(Excerpted records):
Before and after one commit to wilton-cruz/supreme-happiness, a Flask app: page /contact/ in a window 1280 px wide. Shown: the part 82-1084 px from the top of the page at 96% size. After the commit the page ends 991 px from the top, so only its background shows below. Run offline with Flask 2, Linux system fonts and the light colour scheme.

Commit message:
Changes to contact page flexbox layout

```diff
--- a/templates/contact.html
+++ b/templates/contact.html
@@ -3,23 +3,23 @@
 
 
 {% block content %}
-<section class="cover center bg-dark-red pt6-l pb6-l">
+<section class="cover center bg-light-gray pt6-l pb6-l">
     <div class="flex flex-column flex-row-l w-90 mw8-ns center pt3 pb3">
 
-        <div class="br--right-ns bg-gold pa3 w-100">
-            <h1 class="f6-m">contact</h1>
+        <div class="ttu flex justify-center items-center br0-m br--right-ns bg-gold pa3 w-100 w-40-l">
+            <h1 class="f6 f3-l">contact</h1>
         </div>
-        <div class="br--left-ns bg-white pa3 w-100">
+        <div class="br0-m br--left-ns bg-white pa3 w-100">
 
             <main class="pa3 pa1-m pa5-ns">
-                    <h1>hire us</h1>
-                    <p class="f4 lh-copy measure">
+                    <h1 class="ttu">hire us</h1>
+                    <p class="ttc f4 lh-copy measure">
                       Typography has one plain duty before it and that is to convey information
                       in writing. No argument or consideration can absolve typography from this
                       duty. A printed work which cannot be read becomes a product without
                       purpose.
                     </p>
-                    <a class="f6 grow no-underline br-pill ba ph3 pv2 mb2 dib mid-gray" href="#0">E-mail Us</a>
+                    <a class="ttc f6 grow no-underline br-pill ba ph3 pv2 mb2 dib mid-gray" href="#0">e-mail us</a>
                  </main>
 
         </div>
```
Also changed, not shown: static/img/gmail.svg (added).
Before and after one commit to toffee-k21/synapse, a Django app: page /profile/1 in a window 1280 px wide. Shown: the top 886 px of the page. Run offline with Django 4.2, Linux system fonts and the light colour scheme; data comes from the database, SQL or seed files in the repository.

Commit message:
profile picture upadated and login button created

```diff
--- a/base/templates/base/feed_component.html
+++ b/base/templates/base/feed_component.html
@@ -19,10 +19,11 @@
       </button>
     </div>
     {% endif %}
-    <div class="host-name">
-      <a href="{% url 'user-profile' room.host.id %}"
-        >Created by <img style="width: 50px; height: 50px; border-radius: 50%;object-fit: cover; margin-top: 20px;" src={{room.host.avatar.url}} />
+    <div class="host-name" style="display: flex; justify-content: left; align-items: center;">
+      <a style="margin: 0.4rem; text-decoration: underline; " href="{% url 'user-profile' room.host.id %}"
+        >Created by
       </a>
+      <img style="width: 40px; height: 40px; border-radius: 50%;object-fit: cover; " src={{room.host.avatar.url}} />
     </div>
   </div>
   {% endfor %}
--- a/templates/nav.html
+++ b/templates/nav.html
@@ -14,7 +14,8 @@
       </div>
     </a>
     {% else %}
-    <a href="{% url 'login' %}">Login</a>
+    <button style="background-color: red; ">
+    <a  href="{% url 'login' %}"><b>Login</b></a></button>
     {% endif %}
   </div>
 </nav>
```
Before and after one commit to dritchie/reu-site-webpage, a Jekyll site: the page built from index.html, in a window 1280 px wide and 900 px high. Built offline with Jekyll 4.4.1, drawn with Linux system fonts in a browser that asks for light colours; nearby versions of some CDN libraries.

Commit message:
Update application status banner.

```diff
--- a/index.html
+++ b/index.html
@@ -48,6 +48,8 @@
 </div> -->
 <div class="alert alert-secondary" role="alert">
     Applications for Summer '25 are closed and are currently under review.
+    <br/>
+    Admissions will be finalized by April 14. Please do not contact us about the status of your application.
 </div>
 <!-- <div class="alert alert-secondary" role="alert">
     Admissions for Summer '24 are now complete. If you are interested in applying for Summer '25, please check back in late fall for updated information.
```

(Exercise prompt): The lines from the one containing "Before and after one commit to dritchie/reu-site-webpage, a" through the final line of the entries above are to be printed exactly, with nothing added.

(Exercise result):
Before and after one commit to dritchie/reu-site-webpage, a Jekyll site: the page built from index.html, in a window 1280 px wide and 900 px high. Built offline with Jekyll 4.4.1, drawn with Linux system fonts in a browser that asks for light colours; nearby versions of some CDN libraries.

Commit message:
Update application status banner.

```diff
--- a/index.html
+++ b/index.html
@@ -48,6 +48,8 @@
 </div> -->
 <div class="alert alert-secondary" role="alert">
     Applications for Summer '25 are closed and are currently under review.
+    <br/>
+    Admissions will be finalized by April 14. Please do not contact us about the status of your application.
 </div>
 <!-- <div class="alert alert-secondary" role="alert">
     Admissions for Summer '24 are now complete. If you are interested in applying for Summer '25, please check back in late fall for updated information.
```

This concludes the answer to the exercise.